When the world seems more divided than ever, uniting generations within the workplace can create an advantage for your business.
Every night, I turn on the news and hear how we are more divided than ever. But, when I enter my office each morning, I walk past five generations of colleagues — all working together with remarkable levels of collaboration and focus, each bringing the insights and expertise unique to their individual experiences while also representative of their generation.
As a trendspotter, I see this as a new reality, empowering brands and businesses smart enough to recognize and leverage it. With a wider breadth of talent in the workforce than ever, companies have access to an incredible array of skills and knowledge, which is great news. As the business landscape continues to accelerate, we will need them all.
But that doesn’t mean organizations have a handle on managing this diversity, much less leveraging it for competitive advantage. Suffice to say: This is no time for a set-it-and-forget-it management style.

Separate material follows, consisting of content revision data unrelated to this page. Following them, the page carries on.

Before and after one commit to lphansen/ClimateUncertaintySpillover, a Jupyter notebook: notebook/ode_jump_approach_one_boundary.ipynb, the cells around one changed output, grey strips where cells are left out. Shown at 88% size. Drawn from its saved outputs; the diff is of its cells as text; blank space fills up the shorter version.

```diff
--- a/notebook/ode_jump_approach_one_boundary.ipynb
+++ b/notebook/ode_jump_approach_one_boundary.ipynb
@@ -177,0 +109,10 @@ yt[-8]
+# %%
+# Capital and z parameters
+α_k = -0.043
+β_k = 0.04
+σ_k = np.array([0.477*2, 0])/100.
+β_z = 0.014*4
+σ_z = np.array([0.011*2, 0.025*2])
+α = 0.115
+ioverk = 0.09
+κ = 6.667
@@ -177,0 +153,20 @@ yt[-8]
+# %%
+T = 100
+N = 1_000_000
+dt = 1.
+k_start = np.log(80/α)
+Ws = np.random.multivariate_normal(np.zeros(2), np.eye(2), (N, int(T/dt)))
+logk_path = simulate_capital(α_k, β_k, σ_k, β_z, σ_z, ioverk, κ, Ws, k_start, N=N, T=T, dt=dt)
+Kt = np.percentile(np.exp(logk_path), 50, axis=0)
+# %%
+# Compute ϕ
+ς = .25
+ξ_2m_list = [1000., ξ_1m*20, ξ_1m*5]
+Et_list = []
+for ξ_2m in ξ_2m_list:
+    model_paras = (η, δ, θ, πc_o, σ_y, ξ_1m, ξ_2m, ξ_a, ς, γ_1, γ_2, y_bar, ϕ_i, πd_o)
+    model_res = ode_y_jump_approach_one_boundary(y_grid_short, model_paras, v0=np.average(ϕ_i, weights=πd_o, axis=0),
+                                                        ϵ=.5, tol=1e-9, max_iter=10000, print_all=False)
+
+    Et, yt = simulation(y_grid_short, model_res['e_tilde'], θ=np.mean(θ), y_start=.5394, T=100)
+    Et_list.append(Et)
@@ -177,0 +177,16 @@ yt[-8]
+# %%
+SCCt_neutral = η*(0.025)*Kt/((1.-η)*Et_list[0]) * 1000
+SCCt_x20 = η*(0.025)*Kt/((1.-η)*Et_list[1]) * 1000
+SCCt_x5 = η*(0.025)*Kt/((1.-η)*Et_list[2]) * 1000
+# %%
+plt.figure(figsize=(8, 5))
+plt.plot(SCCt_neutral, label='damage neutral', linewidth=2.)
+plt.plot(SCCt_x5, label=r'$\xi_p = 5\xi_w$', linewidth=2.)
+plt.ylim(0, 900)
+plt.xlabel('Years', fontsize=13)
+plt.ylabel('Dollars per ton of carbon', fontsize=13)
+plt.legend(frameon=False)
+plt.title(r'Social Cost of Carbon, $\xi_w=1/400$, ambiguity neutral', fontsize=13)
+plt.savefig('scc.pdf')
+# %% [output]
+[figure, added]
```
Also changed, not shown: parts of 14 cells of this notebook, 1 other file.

Understanding the attributes of each generation will help organizations harness their different styles and insights to engage brands’ ever-widening audiences.
Employees born in the 1940s came of age in the 1950s and early ’60s, at a time of organizational hierarchies and monolithic media. Many managers mistakenly assume they are frozen in that mindset. These are highly skilled employees, not mastodons! They have a tremendous ability to understand complex structures and objectives; an ear for sweeping, emotionally connecting narratives that unite rather than divide; and an admirable ability to not sweat the small stuff.

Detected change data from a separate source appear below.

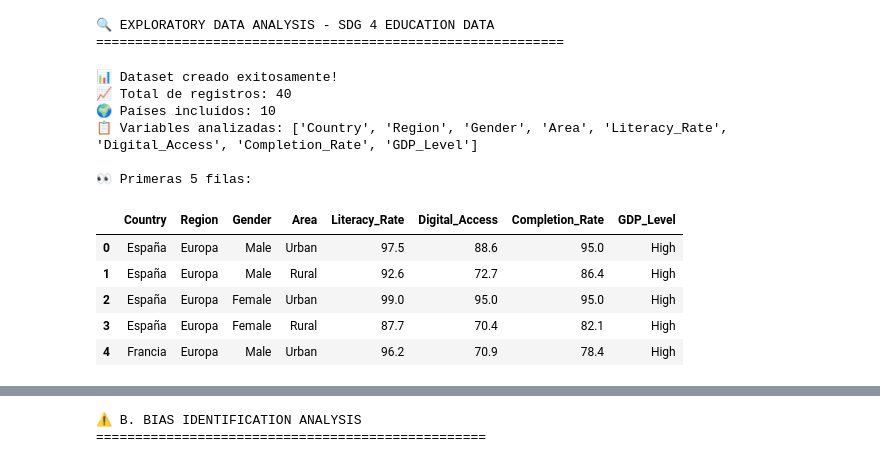
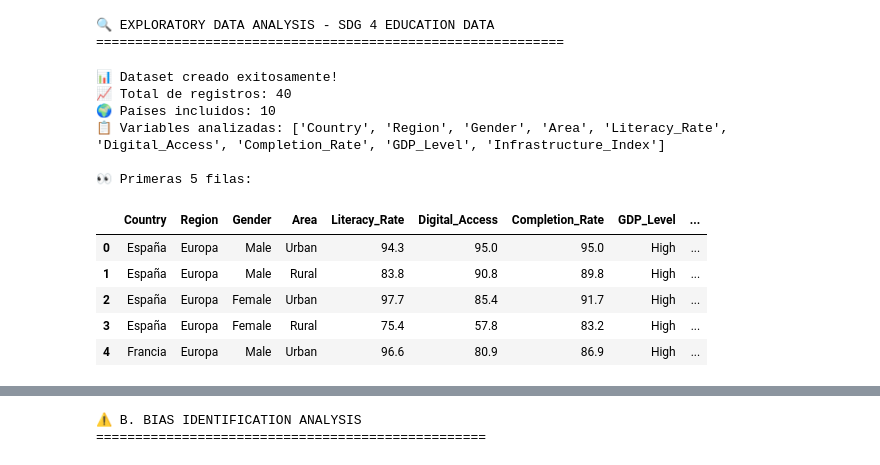
Before and after one commit to kik2025/CarrerPath.io, a Jupyter notebook: Erika_Sustainable_AI_Education_Analysis.ipynb, the cells around one changed output, grey strips where cells are left out. Cells and saved outputs as stored; diff of their text form; code cells hidden in the pictures.

```diff
--- a/Erika_Sustainable_AI_Education_Analysis.ipynb
+++ b/Erika_Sustainable_AI_Education_Analysis.ipynb
@@ -852,68 +858,83 @@ countries = ['España', 'Francia', 'Alemania', 'Brasil', 'India', 'Nigeria',
             'Japón', 'México', 'Kenia', 'Bangladesh']
 regions = ['Europa', 'Europa', 'Europa', 'América', 'Asia', 'África',
           'Asia', 'América', 'África', 'Asia']
+gdp_levels = ['High', 'High', 'High', 'Low', 'Medium', 'Low',
+             'Medium', 'Low', 'Low', 'Medium'] # Adjusted GDP levels to better match original data structure
 
 # Crear dataset simulado
 data = []
 for i, country in enumerate(countries):
     for gender in ['Male', 'Female']:
         for area in ['Urban', 'Rural']:
-            # Simular diferentes niveles de acceso según la región
-            base_literacy = 95 if regions[i] in ['Europa', 'Asia'] else 80
-            base_digital = 90 if regions[i] in ['Europa', 'Asia'] else 60
+            # Simular different levels based on GDP and Region
+            base_literacy = 95 if gdp_levels[i] == 'High' else (80 if gdp_levels[i] == 'Medium' else 60)
+            base_digital = 90 if gdp_levels[i] == 'High' else (70 if gdp_levels[i] == 'Medium' else 40)
+            base_completion = base_literacy * 0.8 + base_digital * 0.2
+
+            # Simulate Infrastructure Index based on GDP level and Region
+            base_infra = 90 if gdp_levels[i] == 'High' else (70 if gdp_levels[i] == 'Medium' else 50)
+            infrastructure_index = max(40, min(98, base_infra + np.random.normal(0, 5)))
+
 
             # Añadir variaciones realistas
             literacy_rate = base_literacy + np.random.normal(0, 5)
             digital_access = base_digital + np.random.normal(0, 10)
-            completion_rate = (literacy_rate + digital_access) / 2 + np.random.normal(0, 3)
+            completion_rate = base_completion + np.random.normal(0, 5)
+
 
             # Simular bias: rural y mujeres tienen menos acceso
             if area == 'Rural':
                 literacy_rate -= 10
                 digital_access -= 15
                 completion_rate -= 8
-            if gender == 'Female' and regions[i] == 'África':
+                infrastructure_index -= 10 # Rural areas have lower infrastructure
+
+            if gender == 'Female' and gdp_levels[i] in ['Low', 'Medium']:
                 literacy_rate -= 5
                 completion_rate -= 3
+                digital_access -= 5 # Gender bias also affects digital access
 
             # Asegurar que estén en rangos realistas
             literacy_rate = max(40, min(99, literacy_rate))
             digital_access = max(20, min(95, digital_access))
             completion_rate = max(30, min(95, completion_rate))
+            infrastructure_index = max(30, min(98, infrastructure_index))
+
 
             data.append({
                 'Country': country,
                 'Region': regions[i],
                 'Gender': gender,
                 'Area': area,
                 'Literacy_Rate': round(literacy_rate, 1),
                 'Digital_Access': round(digital_access, 1),
                 'Completion_Rate': round(completion_rate, 1),
-                'GDP_Level': 'High' if regions[i] == 'Europa' else 'Medium' if regions[i] == 'Asia' else 'Low'
+                'GDP_Level': gdp_levels[i],
+                'Infrastructure_Index': round(infrastructure_index, 1) # Added Infrastructure_Index
             })
 
 # Convertir a DataFrame (tabla de trabajo)
 df_education = pd.DataFrame(data)
 
 print("📊 Dataset creado exitosamente!")
 print(f"📈 Total de registros: {len(df_education)}")
 print(f"🌍 Países incluidos: {len(df_education['Country'].unique())}")
 print(f"📋 Variables analizadas: {list(df_education.columns)}")
 print("\n👀 Primeras 5 filas:")
-df_education.head()
+display(df_education.head())
 # %% [output]
 📊 Dataset creado exitosamente!
 📈 Total de registros: 40
 🌍 Países incluidos: 10
-📋 Variables analizadas: ['Country', 'Region', 'Gender', 'Area', 'Literacy_Rate', 'Digital_Access', 'Completion_Rate', 'GDP_Level']
+📋 Variables analizadas: ['Country', 'Region', 'Gender', 'Area', 'Literacy_Rate', 'Digital_Access', 'Completion_Rate', 'GDP_Level', 'Infrastructure_Index']
 
 👀 Primeras 5 filas:
-|  | Country | Region | Gender | Area | Literacy_Rate | Digital_Access | Completion_Rate | GDP_Level |
-| 0 | España | Europa | Male | Urban | 97.5 | 88.6 | 95.0 | High |
-| 1 | España | Europa | Male | Rural | 92.6 | 72.7 | 86.4 | High |
-| 2 | España | Europa | Female | Urban | 99.0 | 95.0 | 95.0 | High |
-| 3 | España | Europa | Female | Rural | 87.7 | 70.4 | 82.1 | High |
-| 4 | Francia | Europa | Male | Urban | 96.2 | 70.9 | 78.4 | High |
+|  | Country | Region | Gender | Area | Literacy_Rate | Digital_Access | Completion_Rate | GDP_Level | ... |
+| 0 | España | Europa | Male | Urban | 94.3 | 95.0 | 95.0 | High | ... |
+| 1 | España | Europa | Male | Rural | 83.8 | 90.8 | 89.8 | High | ... |
+| 2 | España | Europa | Female | Urban | 97.7 | 85.4 | 91.7 | High | ... |
+| 3 | España | Europa | Female | Rural | 75.4 | 57.8 | 83.2 | High | ... |
+| 4 | Francia | Europa | Male | Urban | 96.6 | 80.9 | 86.9 | High | ... |
 # %%
 # ===== EXPLORATORY DATA ANALYSIS =====
 
```
Also changed, not shown: parts of 10 cells of this notebook.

Employees born in the 1950s were shaped by intense innovation, from the postwar space race to Beatlemania to the civil rights, antiwar and women’s movements. They know the value not only of structure but also of rebelling against it. They have a knack for being able to question authority and, simultaneously, to be authoritative. This is a great gift in an age where brand narratives have to convince, engage and innovate.

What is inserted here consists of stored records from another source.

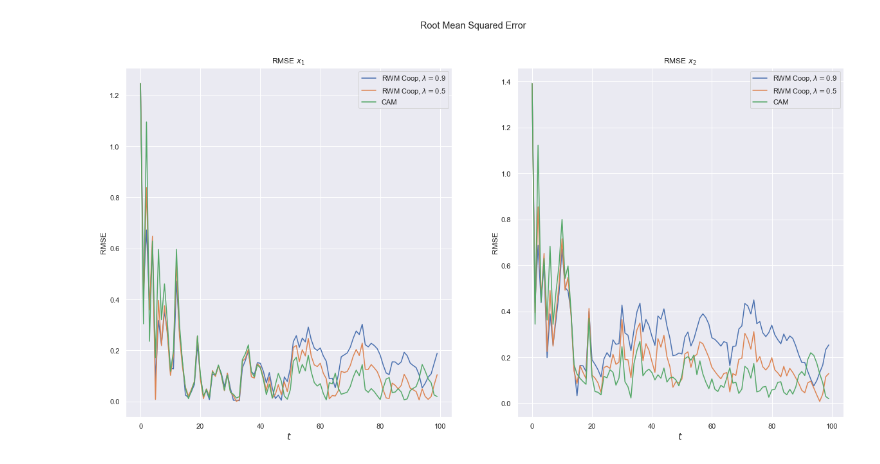
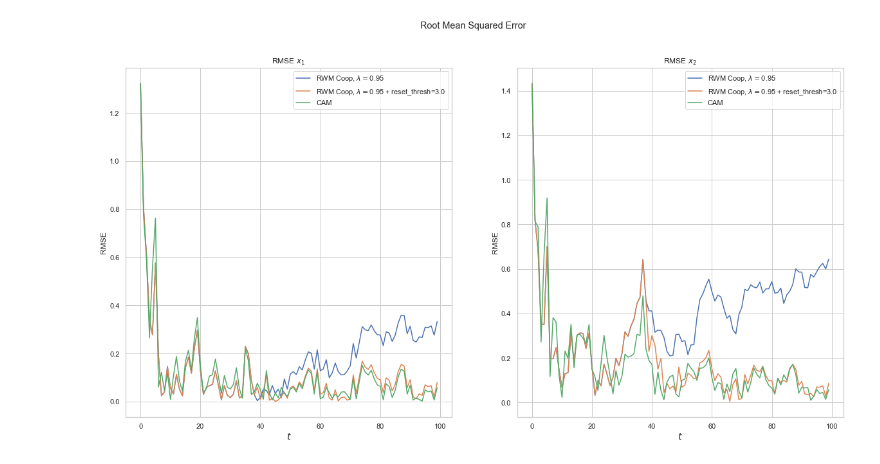
Before and after one commit to maiquang/maithanh-thesis-src, a Jupyter notebook: maithanh_kf3.ipynb, the cells around one changed output. Saved outputs shown, nothing was run; the diff lists cells and outputs as text; code cells hidden in the pictures.

```diff
--- a/maithanh_kf3.ipynb
+++ b/maithanh_kf3.ipynb
@@ -10,18 +10,20 @@ import seaborn as sns
 from matplotlib import pyplot as plt
 
 sns.set()
+sns.set_style("whitegrid")
 # %%
 %load_ext autoreload
 %autoreload 2
 # %%
+RANDOM_SEED = None
 ndat = 100
-q = 9.5e-5  # Process noise intensity
-r = 1.3  # Observation noise std
-c_rwm = 17  # RWM Process Noise Multiplicative constant
-expf_hi = 0.5
-expf_lo = 0.9
+q = 9.5e-5          # Process noise intensity
+r = 1.3             # Observation noise std
+c_rwm = 10          # RWM process noise multiplicative constant
+expf = 0.95         # Exponential forgetting param
+reset_thresh = 3.0  # Filter reset threshold (Euclidean distance from centroid)
 init_state = np.zeros(6)
 
 # Trajectory simulator initialization
 cam = CAModel(q, r)
-traj = Trajectory(cam, ndat, init_state)
+traj = Trajectory(cam, ndat, init_state, random_seed=RANDOM_SEED)
@@ -73,9 +75,9 @@ kf_cvm.add_nbhs(kf_rwm_coop, kf_cam)
 kf_cam.add_nbhs(kf_rwm_coop, kf_cvm)
 # %%
 for yt in traj.observations:
-    kf_rwm.predict(lambda_expf=expf_lo)
-    kf_rwm_coop.predict(lambda_expf=expf_lo)
-    kf_rwm_coop2.predict(lambda_expf=expf_hi)
+    kf_rwm.predict(lambda_expf=expf)
+    kf_rwm_coop.predict(lambda_expf=expf)
+    kf_rwm_coop2.predict(lambda_expf=expf)
     kf_cvm.predict()
     kf_cam.predict()
 
@@ -85,8 +87,8 @@ for yt in traj.observations:
     kf_cvm.update(yt)
     kf_cam.update(yt, log=True)
 
-    kf_rwm_coop.get_nbh_estimates()
-    kf_rwm_coop2.get_nbh_estimates()
+    kf_rwm_coop.get_nbh_estimates(reset_thresh=None)
+    kf_rwm_coop2.get_nbh_estimates(reset_thresh=reset_thresh)
     kf_cvm.get_nbh_estimates()
 #     kf_cam.get_nbh_estimates()
 
@@ -152,29 +154,29 @@ rmse_cam = rmse(traj.X[:, :2], hist_cam[:, :2], ndat)
 # %%
 plt.figure(figsize=(20, 10))
 plt.suptitle("Root Mean Squared Error")
 
 plt.subplot(1, 2, 1)
 plt.title("RMSE $x_1$ ")
 # plt.plot(rmse_rwm[:, 0], label="RWM")
-plt.plot(rmse_rwm_coop[:, 0], label=f"RWM Coop, $\lambda=${expf_lo}")
-plt.plot(rmse_rwm_coop2[:, 0], label=f"RWM Coop, $\lambda=${expf_hi}")
+plt.plot(rmse_rwm_coop[:, 0], label=f"RWM Coop, $\lambda=${expf}")
+plt.plot(rmse_rwm_coop2[:, 0], label=f"RWM Coop, $\lambda=${expf} + reset_thresh={reset_thresh}")
 # plt.plot(rmse_cvm[:, 0], label="CVM")
 plt.plot(rmse_cam[:, 0], label="CAM")
 plt.xlabel("$t$", fontsize="large")
 plt.ylabel("RMSE")
 plt.legend()
 
 plt.subplot(1, 2, 2)
 plt.title("RMSE $x_2$ ")
 # plt.plot(rmse_rwm[:, 1], label="RWM")
-plt.plot(rmse_rwm_coop[:, 1], label=f"RWM Coop, $\lambda=${expf_lo}")
-plt.plot(rmse_rwm_coop2[:, 1], label=f"RWM Coop, $\lambda=${expf_hi}")
+plt.plot(rmse_rwm_coop[:, 1], label=f"RWM Coop, $\lambda=${expf}")
+plt.plot(rmse_rwm_coop2[:, 1], label=f"RWM Coop, $\lambda=${expf} + reset_thresh={reset_thresh}")
 # plt.plot(rmse_cvm[:, 1], label="CVM")
 plt.plot(rmse_cam[:, 1], label="CAM")
 plt.xlabel("$t$", fontsize="large")
 plt.ylabel("RMSE")
 plt.legend()
 
 plt.show()
 # %% [output]
-[figure, old version]
+[figure, new version]
```
Also changed, not shown: parts of 5 cells of this notebook, 1 other file.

Employees born in the 1960s formed their earliest memories during the time when cultural traumas like assassinations, protests, war, impeachment and riots shook the nuclear family. They experienced the rise of everything from disco, punk and hip-hop to hippies, preppies and yuppies to the drug culture and the war on drugs. This group gets the promise, excitement and power of participation and transformation on a more personal level. They have respect for sustained effort and the rebelliousness to know when and how to shake things up.
Employees born in the 1970s — the grouchy pragmatists of Generation X — got invited to the party after everyone left, then were asked to clean up. The least sentimental, they are also the most resourceful. They bring a healthy dose of skepticism and a results-focused appreciation of what works. Gen Xers went to college before email and the internet but adapted quickly, pulling themselves out of the dire job market of the early 1990s and sparking the dot-com boom. When it went bust, it reinforced their cynicism while strengthening their sense of possibility. They are level-headed managers and bridge-builders among all generations.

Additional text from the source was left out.